BRIEF. Each line of the material must be returned exactly.

= = =

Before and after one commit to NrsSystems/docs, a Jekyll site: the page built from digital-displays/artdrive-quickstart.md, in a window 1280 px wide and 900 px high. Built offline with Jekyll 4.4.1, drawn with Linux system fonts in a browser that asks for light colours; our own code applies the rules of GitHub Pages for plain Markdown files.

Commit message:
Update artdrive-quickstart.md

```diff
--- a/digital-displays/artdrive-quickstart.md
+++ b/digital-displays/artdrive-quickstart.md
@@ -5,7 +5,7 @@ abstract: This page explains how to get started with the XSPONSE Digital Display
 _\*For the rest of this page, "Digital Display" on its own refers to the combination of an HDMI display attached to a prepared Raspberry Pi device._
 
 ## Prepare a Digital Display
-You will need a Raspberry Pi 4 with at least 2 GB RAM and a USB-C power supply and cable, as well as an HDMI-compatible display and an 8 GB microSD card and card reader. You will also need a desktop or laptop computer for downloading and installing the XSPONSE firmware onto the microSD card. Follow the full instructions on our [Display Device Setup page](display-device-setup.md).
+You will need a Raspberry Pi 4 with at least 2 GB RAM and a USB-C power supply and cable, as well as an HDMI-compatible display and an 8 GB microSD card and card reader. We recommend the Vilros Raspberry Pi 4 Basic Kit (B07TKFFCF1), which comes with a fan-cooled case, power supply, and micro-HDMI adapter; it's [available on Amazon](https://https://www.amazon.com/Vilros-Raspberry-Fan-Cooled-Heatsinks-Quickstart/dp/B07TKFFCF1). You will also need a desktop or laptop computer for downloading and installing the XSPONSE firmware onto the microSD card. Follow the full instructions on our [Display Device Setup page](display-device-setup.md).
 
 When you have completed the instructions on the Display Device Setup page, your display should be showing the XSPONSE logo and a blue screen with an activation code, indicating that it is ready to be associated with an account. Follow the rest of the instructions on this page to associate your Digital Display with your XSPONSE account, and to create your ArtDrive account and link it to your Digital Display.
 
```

= = =

REPLY TO THE TASK.
Before and after one commit to NrsSystems/docs, a Jekyll site: the page built from digital-displays/artdrive-quickstart.md, in a window 1280 px wide and 900 px high. Built offline with Jekyll 4.4.1, drawn with Linux system fonts in a browser that asks for light colours; our own code applies the rules of GitHub Pages for plain Markdown files.

Commit message:
Update artdrive-quickstart.md

```diff
--- a/digital-displays/artdrive-quickstart.md
+++ b/digital-displays/artdrive-quickstart.md
@@ -5,7 +5,7 @@ abstract: This page explains how to get started with the XSPONSE Digital Display
 _\*For the rest of this page, "Digital Display" on its own refers to the combination of an HDMI display attached to a prepared Raspberry Pi device._
 
 ## Prepare a Digital Display
-You will need a Raspberry Pi 4 with at least 2 GB RAM and a USB-C power supply and cable, as well as an HDMI-compatible display and an 8 GB microSD card and card reader. You will also need a desktop or laptop computer for downloading and installing the XSPONSE firmware onto the microSD card. Follow the full instructions on our [Display Device Setup page](display-device-setup.md).
+You will need a Raspberry Pi 4 with at least 2 GB RAM and a USB-C power supply and cable, as well as an HDMI-compatible display and an 8 GB microSD card and card reader. We recommend the Vilros Raspberry Pi 4 Basic Kit (B07TKFFCF1), which comes with a fan-cooled case, power supply, and micro-HDMI adapter; it's [available on Amazon](https://https://www.amazon.com/Vilros-Raspberry-Fan-Cooled-Heatsinks-Quickstart/dp/B07TKFFCF1). You will also need a desktop or laptop computer for downloading and installing the XSPONSE firmware onto the microSD card. Follow the full instructions on our [Display Device Setup page](display-device-setup.md).
 
 When you have completed the instructions on the Display Device Setup page, your display should be showing the XSPONSE logo and a blue screen with an activation code, indicating that it is ready to be associated with an account. Follow the rest of the instructions on this page to associate your Digital Display with your XSPONSE account, and to create your ArtDrive account and link it to your Digital Display.
 
```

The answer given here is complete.